“With the political stability of the hemisphere at stake, Brazil and the US must build a more solid bond,” argues Eduardo Porter in Bloomberg. “It would be a mistake for Biden to entangle US solidarity with any demands that the Brazilian leader will find impossible to accept.”
It’s important to understand that Brazil approaches diplomatic issues from its own perspective, not that of the U.S. While some have criticized Lula for his lukewarm criticisms of anti-democratic governments in Venezuela, Cuba and Nicaragua, “the more relevant question is whether such denouncements accomplish anything,” argues Andre Pagliarini in Responsible Statecraft.
French foreign minister, Catherine Colonna, met with Lula yesterday. The visit resets relations between the two countries, following a feud between between leaders in 2019. (Reuters)
The U.S. took custody of Venezuela’s embassy and official residences in Washington and New York this month, after the opposition’s diplomatic mission was closed following the removal of Juan Guaidó as interim president, reports Bloomberg.
U.S. diplomat Todd Robinson visited Haiti this month to see a newly U.S. trained SWAT team in action and deliver much needed policing equipment. The visit coincided with a police riot, and “became a firsthand look at the volatility in Haiti, the increasing fragility of the country’s sole law enforcement institution and the increasing reach of powerful gangs,” reports the Miami Herald.

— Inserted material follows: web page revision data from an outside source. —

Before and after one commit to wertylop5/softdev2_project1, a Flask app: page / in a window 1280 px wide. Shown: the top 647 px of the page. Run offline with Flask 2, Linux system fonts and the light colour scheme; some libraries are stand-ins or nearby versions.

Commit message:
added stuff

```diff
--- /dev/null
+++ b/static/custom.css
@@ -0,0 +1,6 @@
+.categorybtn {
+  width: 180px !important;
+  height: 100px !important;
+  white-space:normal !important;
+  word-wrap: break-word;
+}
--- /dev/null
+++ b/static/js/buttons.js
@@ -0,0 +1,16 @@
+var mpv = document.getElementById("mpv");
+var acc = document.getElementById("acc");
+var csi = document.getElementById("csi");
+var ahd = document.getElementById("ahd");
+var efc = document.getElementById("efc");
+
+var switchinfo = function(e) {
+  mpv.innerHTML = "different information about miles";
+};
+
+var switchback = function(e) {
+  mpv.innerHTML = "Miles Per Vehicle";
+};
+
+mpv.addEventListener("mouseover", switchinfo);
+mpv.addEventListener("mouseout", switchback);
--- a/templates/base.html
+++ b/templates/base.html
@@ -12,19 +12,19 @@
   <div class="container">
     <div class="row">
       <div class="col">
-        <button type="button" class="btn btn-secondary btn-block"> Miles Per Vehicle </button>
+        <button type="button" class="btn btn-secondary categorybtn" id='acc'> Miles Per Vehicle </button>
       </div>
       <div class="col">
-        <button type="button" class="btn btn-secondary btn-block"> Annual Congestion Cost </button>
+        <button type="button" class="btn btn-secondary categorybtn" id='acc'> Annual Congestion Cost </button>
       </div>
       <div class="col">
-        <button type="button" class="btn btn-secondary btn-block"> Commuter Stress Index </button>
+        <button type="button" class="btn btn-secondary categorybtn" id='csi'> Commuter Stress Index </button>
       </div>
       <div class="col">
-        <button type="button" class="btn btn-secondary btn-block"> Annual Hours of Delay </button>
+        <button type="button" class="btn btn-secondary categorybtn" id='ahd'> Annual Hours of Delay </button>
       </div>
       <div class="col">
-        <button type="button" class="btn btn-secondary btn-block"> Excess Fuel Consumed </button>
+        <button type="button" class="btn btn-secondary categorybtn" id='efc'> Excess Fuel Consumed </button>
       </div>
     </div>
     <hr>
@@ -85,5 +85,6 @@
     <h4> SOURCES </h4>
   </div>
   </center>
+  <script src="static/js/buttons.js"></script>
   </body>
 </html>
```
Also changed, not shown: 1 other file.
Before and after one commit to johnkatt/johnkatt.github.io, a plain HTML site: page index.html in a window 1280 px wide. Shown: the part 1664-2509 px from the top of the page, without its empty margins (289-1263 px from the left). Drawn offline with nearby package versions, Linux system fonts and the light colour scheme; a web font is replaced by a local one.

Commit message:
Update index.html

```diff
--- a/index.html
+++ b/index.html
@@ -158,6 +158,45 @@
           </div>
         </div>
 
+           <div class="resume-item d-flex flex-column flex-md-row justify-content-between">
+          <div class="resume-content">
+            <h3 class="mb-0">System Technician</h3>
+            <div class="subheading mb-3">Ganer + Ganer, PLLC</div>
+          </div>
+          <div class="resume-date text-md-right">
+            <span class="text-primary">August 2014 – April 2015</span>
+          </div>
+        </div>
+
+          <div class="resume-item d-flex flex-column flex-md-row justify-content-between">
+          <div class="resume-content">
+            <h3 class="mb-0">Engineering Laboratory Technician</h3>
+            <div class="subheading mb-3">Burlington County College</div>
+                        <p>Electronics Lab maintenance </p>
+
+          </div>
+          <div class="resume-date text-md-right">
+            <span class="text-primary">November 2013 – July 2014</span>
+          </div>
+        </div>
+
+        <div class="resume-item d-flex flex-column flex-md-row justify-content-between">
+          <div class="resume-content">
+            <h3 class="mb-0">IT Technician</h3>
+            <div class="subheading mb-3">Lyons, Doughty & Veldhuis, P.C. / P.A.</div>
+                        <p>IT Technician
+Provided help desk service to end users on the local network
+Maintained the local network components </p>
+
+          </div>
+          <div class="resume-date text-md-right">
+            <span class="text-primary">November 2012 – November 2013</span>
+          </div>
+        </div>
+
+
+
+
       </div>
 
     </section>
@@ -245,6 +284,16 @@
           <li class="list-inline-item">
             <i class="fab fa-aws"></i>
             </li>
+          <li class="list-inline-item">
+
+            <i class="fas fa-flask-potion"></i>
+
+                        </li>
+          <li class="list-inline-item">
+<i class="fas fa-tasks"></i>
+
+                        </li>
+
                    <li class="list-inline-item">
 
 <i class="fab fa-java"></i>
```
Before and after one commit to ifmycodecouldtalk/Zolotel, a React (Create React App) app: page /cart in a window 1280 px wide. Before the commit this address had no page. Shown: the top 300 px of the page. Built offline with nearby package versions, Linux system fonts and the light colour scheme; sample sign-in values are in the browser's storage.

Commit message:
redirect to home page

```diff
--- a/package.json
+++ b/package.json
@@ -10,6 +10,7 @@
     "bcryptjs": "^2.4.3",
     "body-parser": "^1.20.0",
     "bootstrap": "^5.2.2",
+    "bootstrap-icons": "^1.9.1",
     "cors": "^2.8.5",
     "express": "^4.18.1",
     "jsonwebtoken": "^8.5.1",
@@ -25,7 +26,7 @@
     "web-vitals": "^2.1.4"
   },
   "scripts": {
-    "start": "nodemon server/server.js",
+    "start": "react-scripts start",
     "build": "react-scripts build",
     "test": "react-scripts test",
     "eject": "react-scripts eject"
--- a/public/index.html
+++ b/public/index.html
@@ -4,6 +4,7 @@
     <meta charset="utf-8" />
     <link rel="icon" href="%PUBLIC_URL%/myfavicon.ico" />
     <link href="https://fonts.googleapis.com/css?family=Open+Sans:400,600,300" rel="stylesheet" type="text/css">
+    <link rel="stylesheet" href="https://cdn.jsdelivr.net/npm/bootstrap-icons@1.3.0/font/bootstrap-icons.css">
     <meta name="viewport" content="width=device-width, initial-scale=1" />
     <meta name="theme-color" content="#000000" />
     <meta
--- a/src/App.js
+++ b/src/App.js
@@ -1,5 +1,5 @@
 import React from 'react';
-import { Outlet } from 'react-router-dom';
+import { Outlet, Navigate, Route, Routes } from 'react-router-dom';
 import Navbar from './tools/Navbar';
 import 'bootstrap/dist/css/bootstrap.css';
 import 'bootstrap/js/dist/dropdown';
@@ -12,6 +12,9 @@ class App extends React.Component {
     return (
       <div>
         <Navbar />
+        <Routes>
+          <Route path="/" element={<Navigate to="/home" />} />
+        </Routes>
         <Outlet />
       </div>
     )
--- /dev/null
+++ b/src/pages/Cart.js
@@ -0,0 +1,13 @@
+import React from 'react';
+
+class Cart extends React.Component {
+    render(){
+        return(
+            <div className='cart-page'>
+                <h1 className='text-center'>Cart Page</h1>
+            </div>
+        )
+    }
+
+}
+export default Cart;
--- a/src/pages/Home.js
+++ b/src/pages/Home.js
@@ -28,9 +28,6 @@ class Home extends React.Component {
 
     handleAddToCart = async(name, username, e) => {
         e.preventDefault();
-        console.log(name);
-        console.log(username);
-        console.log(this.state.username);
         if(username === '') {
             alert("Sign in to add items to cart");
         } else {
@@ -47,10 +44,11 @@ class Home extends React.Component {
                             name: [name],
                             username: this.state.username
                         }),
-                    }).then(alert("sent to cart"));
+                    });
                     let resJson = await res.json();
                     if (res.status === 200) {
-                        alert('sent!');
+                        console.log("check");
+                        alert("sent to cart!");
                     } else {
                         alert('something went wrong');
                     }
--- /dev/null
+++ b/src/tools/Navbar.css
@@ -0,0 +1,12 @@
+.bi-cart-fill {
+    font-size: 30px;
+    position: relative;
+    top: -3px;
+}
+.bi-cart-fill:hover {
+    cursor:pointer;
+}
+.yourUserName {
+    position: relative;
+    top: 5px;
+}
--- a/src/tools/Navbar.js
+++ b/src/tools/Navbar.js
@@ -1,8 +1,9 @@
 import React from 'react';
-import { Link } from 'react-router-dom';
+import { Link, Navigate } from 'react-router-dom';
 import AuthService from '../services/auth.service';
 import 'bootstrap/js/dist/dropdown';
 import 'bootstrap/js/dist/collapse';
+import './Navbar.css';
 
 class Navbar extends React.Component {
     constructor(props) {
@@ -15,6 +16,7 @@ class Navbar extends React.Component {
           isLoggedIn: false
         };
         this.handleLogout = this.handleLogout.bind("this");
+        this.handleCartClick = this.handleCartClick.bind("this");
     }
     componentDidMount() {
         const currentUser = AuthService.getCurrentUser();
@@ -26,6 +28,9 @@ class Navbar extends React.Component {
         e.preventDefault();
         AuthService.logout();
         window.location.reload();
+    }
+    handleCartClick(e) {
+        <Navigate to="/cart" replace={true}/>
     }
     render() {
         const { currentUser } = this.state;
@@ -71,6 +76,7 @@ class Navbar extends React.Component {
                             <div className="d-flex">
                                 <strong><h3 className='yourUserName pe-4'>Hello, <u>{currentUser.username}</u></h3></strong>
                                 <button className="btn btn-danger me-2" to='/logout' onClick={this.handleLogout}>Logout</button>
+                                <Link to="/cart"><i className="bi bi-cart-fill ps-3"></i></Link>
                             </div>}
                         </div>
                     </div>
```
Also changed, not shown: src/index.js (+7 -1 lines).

The Biden administration is negotiating an agreement with Mexico that could allow U.S. authorities to carry out large-scale deportations of non-Mexicans back across the border, an unprecedented move that could be a “game-changer,” reports the Washington Post. Biden officials say record numbers of illegal crossings have been fueled by the U.S.’s inability to return migrants to their home countries.
About 100 people from Haiti arrived this morning in the Florida Keys in an overloaded migrant sailboat. It is the first large migrant group to arrive in weeks, following efforts by U.S. authorities to try to stop boats at sea, reports the Miami Herald.
More than 1,100 garment workers in Haiti are sharing $1m in compensation from the owner of Tommy Hilfiger and Calvin Klein after the closure of a factory owned by a U.S. company left them destitute. PVH agreed to pay the sum to cover missed severance pay, pension contributions directly to workers and the government pension fund after involvement by the Worker Rights Consortium lobby group. (Guardian)
Venezuela’s opposition parties are expected to announce plans for presidential primaries next week — but they will have to overcome significant voter apathy to rally supporters, reports Reuters.
Colombian progressive lawmakers, environmental groups, and social movements might soon win a huge legislative victory prohibiting fracking — but deepening struggles over the social and environmental impacts of oil and gas extraction loom, writes Patricia Rodríguez in Nacla.
Improved crime statistics in El Salvador won’t stop migration for a population hit by economic insecurity, writes Eddie Galdamez in Global Voices.
Tourism is a clear achievement of the Bukele government, writes Tim Muth in El Salvador Perspectives.
More than half the endemic birds of the Bahamas are judged in danger of global extinction, reports the Miami Herald.